“You’re a grand ole flag, you’re a high flying flag…”
We, the people of South Carolina, are extremely proud to fly our state flag. But few native Sandlappers know that the white symbols on a blue background don’t constitute the original flag. Few have heard the term ‘Sandlappers,’ am I right?
Mom wrote that last paragraph and she was SO proud of it, I promised not to delete it. I am in the group of (young?) people who have never heard the term. I looked it up, though, and it’s an ACTUAL thing! We published this blog over on Charleston360, but I wanted to share it here too. I found the information so fascinating. I’ve lived in South Carolina my whole life and had never heard this…

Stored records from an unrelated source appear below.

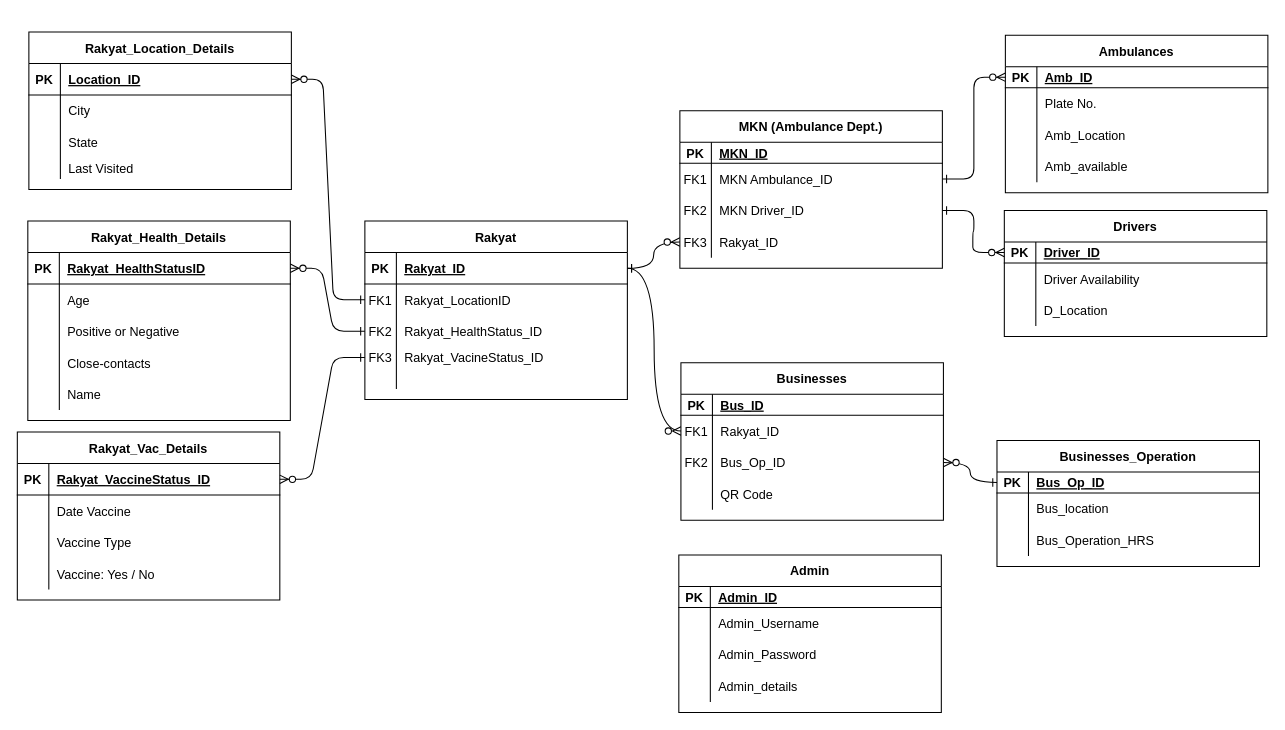
Before: ERD2.drawio in AmirAini/BackEndDay1, a draw.io diagram. Source tidied: cells renumbered, new cells numbered last; positions are measured from the earlier drawing's top-left corner, leaving out a move shared by most shapes. Both pictures are drawn from the tidied source at 105%, with x=0, y=0 at pixel (17, 32).
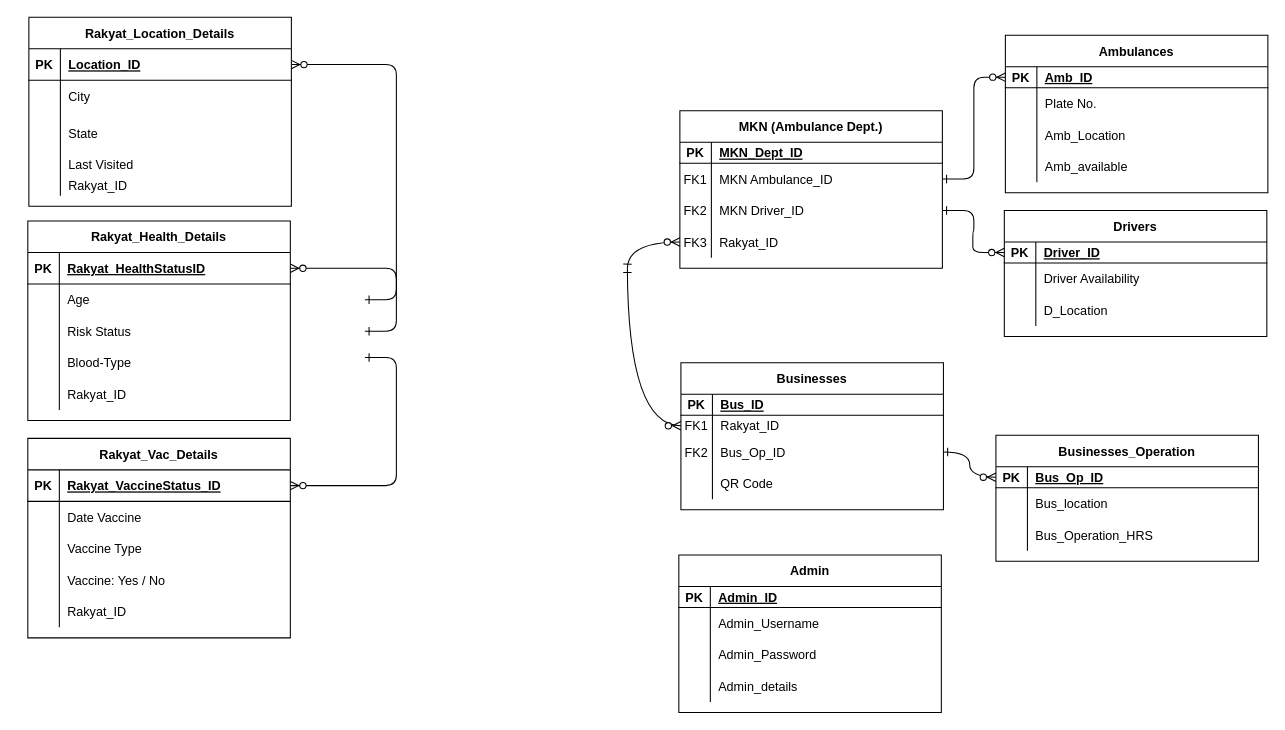
After the change.

Unchanged cells that the change refers to:
```xml
<mxCell id="21" style="shape=partialRectangle;fillColor=none;top=0;left=0;right=0;bottom=1;" parent="20" vertex="1">
  <mxGeometry y="30" width="250" height="20" as="geometry" />
</mxCell>
<mxCell id="30" style="shape=partialRectangle;fillColor=none;points=[[0,0.5],[1,0.5]];portConstraint=eastwest;top=0;left=0;right=0;bottom=0;" parent="20" vertex="1">
  <mxGeometry y="110" width="250" height="30" as="geometry" />
</mxCell>
<mxCell id="71" style="shape=partialRectangle;fillColor=none;points=[[0,0.5],[1,0.5]];portConstraint=eastwest;top=0;left=0;right=0;bottom=1;" parent="70" vertex="1">
  <mxGeometry y="30" width="250" height="30" as="geometry" />
</mxCell>
<mxCell id="83" value="Rakyat_Health_Details" style="shape=table;startSize=30;childLayout=tableLayout;rowLines=0;fontStyle=1;align=center;" parent="1" vertex="1">
  <mxGeometry x="10" y="180" width="250" height="190" as="geometry" />
</mxCell>
<mxCell id="84" style="shape=partialRectangle;fillColor=none;points=[[0,0.5],[1,0.5]];portConstraint=eastwest;top=0;left=0;right=0;bottom=1;" parent="83" vertex="1">
  <mxGeometry y="30" width="250" height="30" as="geometry" />
</mxCell>
<mxCell id="90" style="shape=partialRectangle;fillColor=none;top=0;left=0;right=0;bottom=0;" parent="83" vertex="1">
  <mxGeometry y="90" width="250" height="30" as="geometry" />
</mxCell>
<mxCell id="93" style="shape=partialRectangle;fillColor=none;top=0;left=0;right=0;bottom=0;" parent="83" vertex="1">
  <mxGeometry y="120" width="250" height="30" as="geometry" />
</mxCell>
<mxCell id="100" style="shape=partialRectangle;fillColor=none;points=[[0,0.5],[1,0.5]];portConstraint=eastwest;top=0;left=0;right=0;bottom=1;" parent="99" vertex="1">
  <mxGeometry y="30" width="250" height="30" as="geometry" />
</mxCell>
<mxCell id="117" style="shape=partialRectangle;fillColor=none;points=[[0,0.5],[1,0.5]];portConstraint=eastwest;top=0;left=0;right=0;bottom=1;" parent="116" vertex="1">
  <mxGeometry y="30" width="250" height="20" as="geometry" />
</mxCell>
```

The edit, as a diff of the source:
```diff
@@
-    <mxCell id="2" style="edgeStyle=orthogonalEdgeStyle;endArrow=ERzeroToMany;startArrow=ERone;endFill=1;startFill=0;entryX=0;entryY=0.5;entryDx=0;entryDy=0;curved=1;" parent="1" edge="1" source="5" target="30">
-      <mxGeometry relative="1" as="geometry" />
+    <mxCell id="2" style="edgeStyle=orthogonalEdgeStyle;endArrow=ERzeroToMany;startArrow=ERone;endFill=1;startFill=0;entryX=0;entryY=0.5;entryDx=0;entryDy=0;curved=1;" parent="1" edge="1" target="30">
+      <mxGeometry relative="1" as="geometry">
+        <mxPoint x="581" y="225" as="sourcePoint" />
+      </mxGeometry>
     </mxCell>
@@
-    <mxCell id="4" value="Rakyat" style="shape=table;startSize=30;childLayout=tableLayout;rowLines=0;fontStyle=1;align=center;" parent="1" vertex="1">
-      <mxGeometry x="331" y="180" width="250" height="170" as="geometry" />
-    </mxCell>
-    <mxCell id="5" style="shape=partialRectangle;fillColor=none;points=[[0,0.5],[1,0.5]];portConstraint=eastwest;top=0;left=0;right=0;bottom=1;" parent="4" vertex="1">
-      <mxGeometry y="30" width="250" height="30" as="geometry" />
-    </mxCell>
-    <mxCell id="6" value="PK" style="shape=partialRectangle;overflow=hidden;fillColor=none;top=0;left=0;bottom=0;right=0;fontStyle=1;" parent="5" vertex="1">
-      <mxGeometry width="30" height="30" as="geometry" />
-    </mxCell>
-    <mxCell id="7" value="Rakyat_ID" style="shape=partialRectangle;overflow=hidden;fillColor=none;top=0;left=0;bottom=0;right=0;align=left;spacingLeft=6;fontStyle=5;" parent="5" vertex="1">
-      <mxGeometry x="30" width="220" height="30" as="geometry" />
-    </mxCell>
-    <mxCell id="8" style="shape=partialRectangle;fillColor=none;points=[[0,0.5],[1,0.5]];portConstraint=eastwest;top=0;left=0;right=0;bottom=0;" parent="4" vertex="1">
-      <mxGeometry y="60" width="250" height="30" as="geometry" />
-    </mxCell>
-    <mxCell id="9" value="FK1" style="shape=partialRectangle;overflow=hidden;fillColor=none;top=0;left=0;bottom=0;right=0;" parent="8" vertex="1">
-      <mxGeometry width="30" height="30" as="geometry" />
-    </mxCell>
-    <mxCell id="10" value="Rakyat_LocationID" style="shape=partialRectangle;overflow=hidden;fillColor=none;top=0;left=0;bottom=0;right=0;align=left;spacingLeft=6;" parent="8" vertex="1">
-      <mxGeometry x="30" width="220" height="30" as="geometry" />
-    </mxCell>
-    <mxCell id="11" style="shape=partialRectangle;fillColor=none;points=[[0,0.5],[1,0.5]];portConstraint=eastwest;top=0;left=0;right=0;bottom=0;" parent="4" vertex="1">
-      <mxGeometry y="90" width="250" height="30" as="geometry" />
-    </mxCell>
-    <mxCell id="12" value="FK2" style="shape=partialRectangle;overflow=hidden;fillColor=none;top=0;left=0;bottom=0;right=0;" parent="11" vertex="1">
-      <mxGeometry width="30" height="30" as="geometry" />
-    </mxCell>
-    <mxCell id="13" value="Rakyat_HealthStatus_ID" style="shape=partialRectangle;overflow=hidden;fillColor=none;top=0;left=0;bottom=0;right=0;align=left;spacingLeft=6;" parent="11" vertex="1">
-      <mxGeometry x="30" width="220" height="30" as="geometry" />
-    </mxCell>
-    <mxCell id="14" style="shape=partialRectangle;fillColor=none;points=[[0,0.5],[1,0.5]];portConstraint=eastwest;top=0;left=0;right=0;bottom=0;" parent="4" vertex="1">
-      <mxGeometry y="120" width="250" height="20" as="geometry" />
-    </mxCell>
-    <mxCell id="15" value="FK3" style="shape=partialRectangle;overflow=hidden;fillColor=none;top=0;left=0;bottom=0;right=0;" parent="14" vertex="1">
-      <mxGeometry width="30" height="20" as="geometry" />
-    </mxCell>
-    <mxCell id="16" value="Rakyat_VacineStatus_ID" style="shape=partialRectangle;overflow=hidden;fillColor=none;top=0;left=0;bottom=0;right=0;align=left;spacingLeft=6;" parent="14" vertex="1">
-      <mxGeometry x="30" width="220" height="20" as="geometry" />
-    </mxCell>
-    <mxCell id="17" style="shape=partialRectangle;fillColor=none;top=0;left=0;right=0;bottom=0;" parent="4" vertex="1">
-      <mxGeometry y="140" width="250" height="20" as="geometry" />
-    </mxCell>
-    <mxCell id="18" style="shape=partialRectangle;overflow=hidden;fillColor=none;top=0;left=0;bottom=0;right=0;" parent="17" vertex="1">
-      <mxGeometry width="30" height="20" as="geometry" />
-    </mxCell>
-    <mxCell id="19" style="shape=partialRectangle;overflow=hidden;fillColor=none;top=0;left=0;bottom=0;right=0;align=left;spacingLeft=6;" parent="17" vertex="1">
-      <mxGeometry x="30" width="220" height="20" as="geometry" />
-    </mxCell>
@@
-    <mxCell id="23" value="MKN_ID" style="shape=partialRectangle;overflow=hidden;fillColor=none;top=0;left=0;bottom=0;right=0;align=left;spacingLeft=6;fontStyle=5;" parent="21" vertex="1">
+    <mxCell id="23" value="MKN_Dept_ID" style="shape=partialRectangle;overflow=hidden;fillColor=none;top=0;left=0;bottom=0;right=0;align=left;spacingLeft=6;fontStyle=5;" parent="21" vertex="1">
       <mxGeometry x="30" width="220" height="20" as="geometry" />
     </mxCell>
@@
     <mxCell id="33" value="Businesses" style="shape=table;startSize=30;childLayout=tableLayout;rowLines=0;fontStyle=1;align=center;" parent="1" vertex="1">
-      <mxGeometry x="632" y="315" width="250" height="150" as="geometry" />
+      <mxGeometry x="632" y="315" width="250" height="140" as="geometry" />
     </mxCell>
@@
     <mxCell id="37" style="shape=partialRectangle;fillColor=none;points=[[0,0.5],[1,0.5]];portConstraint=eastwest;top=0;left=0;right=0;bottom=0;" parent="33" vertex="1">
-      <mxGeometry y="50" width="250" height="30" as="geometry" />
+      <mxGeometry y="50" width="250" height="20" as="geometry" />
     </mxCell>
     <mxCell id="38" value="FK1" style="shape=partialRectangle;overflow=hidden;fillColor=none;top=0;left=0;bottom=0;right=0;" parent="37" vertex="1">
-      <mxGeometry width="30" height="30" as="geometry" />
+      <mxGeometry width="30" height="20" as="geometry" />
     </mxCell>
     <mxCell id="39" value="Rakyat_ID" style="shape=partialRectangle;overflow=hidden;fillColor=none;top=0;left=0;bottom=0;right=0;align=left;spacingLeft=6;" parent="37" vertex="1">
-      <mxGeometry x="30" width="220" height="30" as="geometry" />
+      <mxGeometry x="30" width="220" height="20" as="geometry" />
     </mxCell>
     <mxCell id="40" style="shape=partialRectangle;fillColor=none;points=[[0,0.5],[1,0.5]];portConstraint=eastwest;top=0;left=0;right=0;bottom=0;" parent="33" vertex="1">
-      <mxGeometry y="80" width="250" height="30" as="geometry" />
+      <mxGeometry y="70" width="250" height="30" as="geometry" />
     </mxCell>
@@
     <mxCell id="43" style="shape=partialRectangle;fillColor=none;top=0;left=0;right=0;bottom=0;" parent="33" vertex="1">
-      <mxGeometry y="110" width="250" height="30" as="geometry" />
+      <mxGeometry y="100" width="250" height="30" as="geometry" />
     </mxCell>
@@
     <mxCell id="70" value="Rakyat_Location_Details" style="shape=table;startSize=30;childLayout=tableLayout;rowLines=0;fontStyle=1;align=center;" parent="1" vertex="1">
-      <mxGeometry x="11" width="250" height="150" as="geometry" />
+      <mxGeometry x="11" y="-14" width="250" height="180" as="geometry" />
     </mxCell>
@@
     <mxCell id="77" style="shape=partialRectangle;fillColor=none;top=0;left=0;right=0;bottom=0;" parent="70" vertex="1">
-      <mxGeometry y="90" width="250" height="30" as="geometry" />
+      <mxGeometry y="90" width="250" height="40" as="geometry" />
     </mxCell>
     <mxCell id="78" style="shape=partialRectangle;overflow=hidden;fillColor=none;top=0;left=0;bottom=0;right=0;" parent="77" vertex="1">
-      <mxGeometry width="30" height="30" as="geometry" />
+      <mxGeometry width="30" height="40" as="geometry" />
     </mxCell>
     <mxCell id="79" value="State" style="shape=partialRectangle;overflow=hidden;fillColor=none;top=0;left=0;bottom=0;right=0;align=left;spacingLeft=6;" parent="77" vertex="1">
-      <mxGeometry x="30" width="220" height="30" as="geometry" />
+      <mxGeometry x="30" width="220" height="40" as="geometry" />
     </mxCell>
     <mxCell id="80" style="shape=partialRectangle;fillColor=none;top=0;left=0;right=0;bottom=0;" parent="70" vertex="1">
-      <mxGeometry y="120" width="250" height="20" as="geometry" />
+      <mxGeometry y="130" width="250" height="20" as="geometry" />
     </mxCell>
@@
+    <mxCell id="140" style="shape=partialRectangle;fillColor=none;top=0;left=0;right=0;bottom=0;" parent="70" vertex="1">
+      <mxGeometry y="150" width="250" height="20" as="geometry" />
+    </mxCell>
+    <mxCell id="18" style="shape=partialRectangle;overflow=hidden;fillColor=none;top=0;left=0;bottom=0;right=0;" parent="140" vertex="1">
+      <mxGeometry width="30" height="20" as="geometry" />
+    </mxCell>
+    <mxCell id="141" value="Rakyat_ID" style="shape=partialRectangle;overflow=hidden;fillColor=none;top=0;left=0;bottom=0;right=0;align=left;spacingLeft=6;" parent="140" vertex="1">
+      <mxGeometry x="30" width="220" height="20" as="geometry" />
+    </mxCell>
@@
-    <mxCell id="92" value="Positive or Negative" style="shape=partialRectangle;overflow=hidden;fillColor=none;top=0;left=0;bottom=0;right=0;align=left;spacingLeft=6;" parent="90" vertex="1">
+    <mxCell id="92" value="Risk Status" style="shape=partialRectangle;overflow=hidden;fillColor=none;top=0;left=0;bottom=0;right=0;align=left;spacingLeft=6;" parent="90" vertex="1">
       <mxGeometry x="30" width="220" height="30" as="geometry" />
     </mxCell>
@@
-    <mxCell id="95" value="Close-contacts" style="shape=partialRectangle;overflow=hidden;fillColor=none;top=0;left=0;bottom=0;right=0;align=left;spacingLeft=6;" parent="93" vertex="1">
+    <mxCell id="95" value="Blood-Type" style="shape=partialRectangle;overflow=hidden;fillColor=none;top=0;left=0;bottom=0;right=0;align=left;spacingLeft=6;" parent="93" vertex="1">
       <mxGeometry x="30" width="220" height="30" as="geometry" />
     </mxCell>
-    <mxCell id="96" style="shape=partialRectangle;fillColor=none;top=0;left=0;right=0;bottom=0;" parent="83" vertex="1">
-      <mxGeometry y="150" width="250" height="30" as="geometry" />
-    </mxCell>
-    <mxCell id="97" style="shape=partialRectangle;overflow=hidden;fillColor=none;top=0;left=0;bottom=0;right=0;" parent="96" vertex="1">
-      <mxGeometry width="30" height="30" as="geometry" />
-    </mxCell>
-    <mxCell id="98" value="Name" style="shape=partialRectangle;overflow=hidden;fillColor=none;top=0;left=0;bottom=0;right=0;align=left;spacingLeft=6;" parent="96" vertex="1">
-      <mxGeometry x="30" width="220" height="30" as="geometry" />
-    </mxCell>
+    <mxCell id="142" style="shape=partialRectangle;fillColor=none;top=0;left=0;right=0;bottom=0;" parent="83" vertex="1">
+      <mxGeometry y="150" width="250" height="30" as="geometry" />
+    </mxCell>
+    <mxCell id="143" style="shape=partialRectangle;overflow=hidden;fillColor=none;top=0;left=0;bottom=0;right=0;" parent="142" vertex="1">
+      <mxGeometry width="30" height="30" as="geometry" />
+    </mxCell>
+    <mxCell id="144" value="Rakyat_ID" style="shape=partialRectangle;overflow=hidden;fillColor=none;top=0;left=0;bottom=0;right=0;align=left;spacingLeft=6;" parent="142" vertex="1">
+      <mxGeometry x="30" width="220" height="30" as="geometry" />
+    </mxCell>
     <mxCell id="99" value="Rakyat_Vac_Details" style="shape=table;startSize=30;childLayout=tableLayout;rowLines=0;fontStyle=1;align=center;" parent="1" vertex="1">
-      <mxGeometry y="381" width="250" height="160" as="geometry" />
+      <mxGeometry x="10" y="387" width="250" height="190" as="geometry" />
     </mxCell>
@@
+    <mxCell id="145" style="shape=partialRectangle;fillColor=none;top=0;left=0;right=0;bottom=0;" parent="99" vertex="1">
+      <mxGeometry y="150" width="250" height="30" as="geometry" />
+    </mxCell>
+    <mxCell id="146" style="shape=partialRectangle;overflow=hidden;fillColor=none;top=0;left=0;bottom=0;right=0;" parent="145" vertex="1">
+      <mxGeometry width="30" height="30" as="geometry" />
+    </mxCell>
+    <mxCell id="147" value="Rakyat_ID" style="shape=partialRectangle;overflow=hidden;fillColor=none;top=0;left=0;bottom=0;right=0;align=left;spacingLeft=6;" parent="145" vertex="1">
+      <mxGeometry x="30" width="220" height="30" as="geometry" />
+    </mxCell>
-    <mxCell id="112" style="edgeStyle=entityRelationEdgeStyle;endArrow=ERzeroToMany;startArrow=ERone;endFill=1;startFill=0;exitX=0;exitY=0.5;exitDx=0;exitDy=0;" parent="1" edge="1" source="8" target="71">
-      <mxGeometry relative="1" as="geometry" />
+    <mxCell id="112" style="edgeStyle=entityRelationEdgeStyle;endArrow=ERzeroToMany;startArrow=ERone;endFill=1;startFill=0;exitX=0;exitY=0.5;exitDx=0;exitDy=0;" parent="1" edge="1" target="71">
+      <mxGeometry relative="1" as="geometry">
+        <mxPoint x="331" y="255" as="sourcePoint" />
+      </mxGeometry>
     </mxCell>
-    <mxCell id="113" style="edgeStyle=entityRelationEdgeStyle;endArrow=ERzeroToMany;startArrow=ERone;endFill=1;startFill=0;exitX=0;exitY=0.5;exitDx=0;exitDy=0;entryX=1;entryY=0.5;entryDx=0;entryDy=0;" parent="1" edge="1" source="11" target="84">
-      <mxGeometry relative="1" as="geometry" />
+    <mxCell id="113" style="edgeStyle=entityRelationEdgeStyle;endArrow=ERzeroToMany;startArrow=ERone;endFill=1;startFill=0;exitX=0;exitY=0.5;exitDx=0;exitDy=0;entryX=1;entryY=0.5;entryDx=0;entryDy=0;" parent="1" edge="1" target="84">
+      <mxGeometry relative="1" as="geometry">
+        <mxPoint x="331" y="285" as="sourcePoint" />
+      </mxGeometry>
     </mxCell>
-    <mxCell id="114" style="edgeStyle=entityRelationEdgeStyle;endArrow=ERzeroToMany;startArrow=ERone;endFill=1;startFill=0;entryX=1;entryY=0.5;entryDx=0;entryDy=0;" parent="1" edge="1" source="14" target="100">
-      <mxGeometry relative="1" as="geometry" />
+    <mxCell id="114" style="edgeStyle=entityRelationEdgeStyle;endArrow=ERzeroToMany;startArrow=ERone;endFill=1;startFill=0;entryX=1;entryY=0.5;entryDx=0;entryDy=0;" parent="1" edge="1" target="100">
+      <mxGeometry relative="1" as="geometry">
+        <mxPoint x="331" y="310" as="sourcePoint" />
+      </mxGeometry>
     </mxCell>
-    <mxCell id="115" style="edgeStyle=orthogonalEdgeStyle;endArrow=ERzeroToMany;startArrow=ERone;endFill=1;startFill=0;curved=1;" parent="1" edge="1" source="5" target="37">
-      <mxGeometry relative="1" as="geometry" />
+    <mxCell id="115" style="edgeStyle=orthogonalEdgeStyle;endArrow=ERzeroToMany;startArrow=ERone;endFill=1;startFill=0;curved=1;" parent="1" edge="1" target="37">
+      <mxGeometry relative="1" as="geometry">
+        <mxPoint x="581" y="225" as="sourcePoint" />
+      </mxGeometry>
     </mxCell>
     <mxCell id="116" value="Businesses_Operation" style="shape=table;startSize=30;childLayout=tableLayout;rowLines=0;fontStyle=1;align=center;" parent="1" vertex="1">
-      <mxGeometry x="933" y="389" width="250" height="120" as="geometry" />
+      <mxGeometry x="932" y="384" width="250" height="120" as="geometry" />
     </mxCell>
@@
-    <mxCell id="126" style="edgeStyle=orthogonalEdgeStyle;endArrow=ERzeroToMany;startArrow=ERone;endFill=1;startFill=0;curved=1;" parent="1" edge="1" source="117" target="40">
+    <mxCell id="126" style="edgeStyle=orthogonalEdgeStyle;endArrow=ERzeroToMany;startArrow=ERone;endFill=1;startFill=0;curved=1;" parent="1" edge="1" source="40" target="117">
       <mxGeometry relative="1" as="geometry" />
     </mxCell>
```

Colonel William Moultrie designed a flag to hang over Fort Sullivan (now Fort Moultrie) during the Revolutionary War. Moultrie’s flag had a blue background with a crescent and the words “Liberty or Death.” Soldiers’ uniforms were navy blue. The crescent shape was a gorget worn on soldiers’ collars or hats that signified their rank. Much confusion surrounds what most believe to be a gorget. Historians have even read diaries of Colonel Moultrie in hopes of proving his intent. The symbol was only referred to as a crescent in the diaries. The gorget/moon controversy remains unsettled.
In 1861, state leaders used Moultrie’s flag as a basis for the design of the official state flag. The words were taken out and the palmetto tree added. The palmetto tree was significant in keeping the British cannonballs from penetrating the walls of Fort Sullivan. Walls of the Fort were fortified with palmetto logs that absorbed the force from the cannonballs rather than shattering. The Sabal palmetto was eventually designated the South Carolina State Tree.
State flags flying over South Carolina skies may differ a bit. Lawmakers never set official guidelines on the position, placement, size and color of the symbols. These details vary depending on the flag maker. Standardizing the state flag was discussed as recent as last year, but legislation failed to reach the Senate floor.
Personally, I prefer to think of the symbols as a moon over the palmetto tree. Regardless of how you look at it, knowing the history behind the symbols makes it even more meaningful.
South Carolina played a vital role in the founding of our country. Much of that past is chronicled in the streets of Charleston.
This has been such useful info to use with JP and Preston. Now, when we visit Fort Moultrie, they’ll understand the history behind the flag. And they’re learning it at nine and thirteen, as opposed to forty-two!